What you should do
Where does the word "John" show up in the records? Copy every line that holds it.

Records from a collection
Start of Block
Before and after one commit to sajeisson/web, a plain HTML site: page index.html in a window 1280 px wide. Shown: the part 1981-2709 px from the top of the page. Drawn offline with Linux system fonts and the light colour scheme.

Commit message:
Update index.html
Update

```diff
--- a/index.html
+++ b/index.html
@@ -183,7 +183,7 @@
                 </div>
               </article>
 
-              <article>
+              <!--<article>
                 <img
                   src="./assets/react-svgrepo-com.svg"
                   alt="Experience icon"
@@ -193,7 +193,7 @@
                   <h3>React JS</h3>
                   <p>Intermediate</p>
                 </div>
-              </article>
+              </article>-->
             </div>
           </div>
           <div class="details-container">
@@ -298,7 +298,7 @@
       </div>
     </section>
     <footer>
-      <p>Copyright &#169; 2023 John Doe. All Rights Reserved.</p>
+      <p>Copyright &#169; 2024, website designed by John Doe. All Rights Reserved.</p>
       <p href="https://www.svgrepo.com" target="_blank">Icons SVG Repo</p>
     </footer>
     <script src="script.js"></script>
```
End of Block
Written response
-      <p>Copyright &#169; 2023 John Doe. All Rights Reserved.</p>
+      <p>Copyright &#169; 2024, website designed by John Doe. All Rights Reserved.</p>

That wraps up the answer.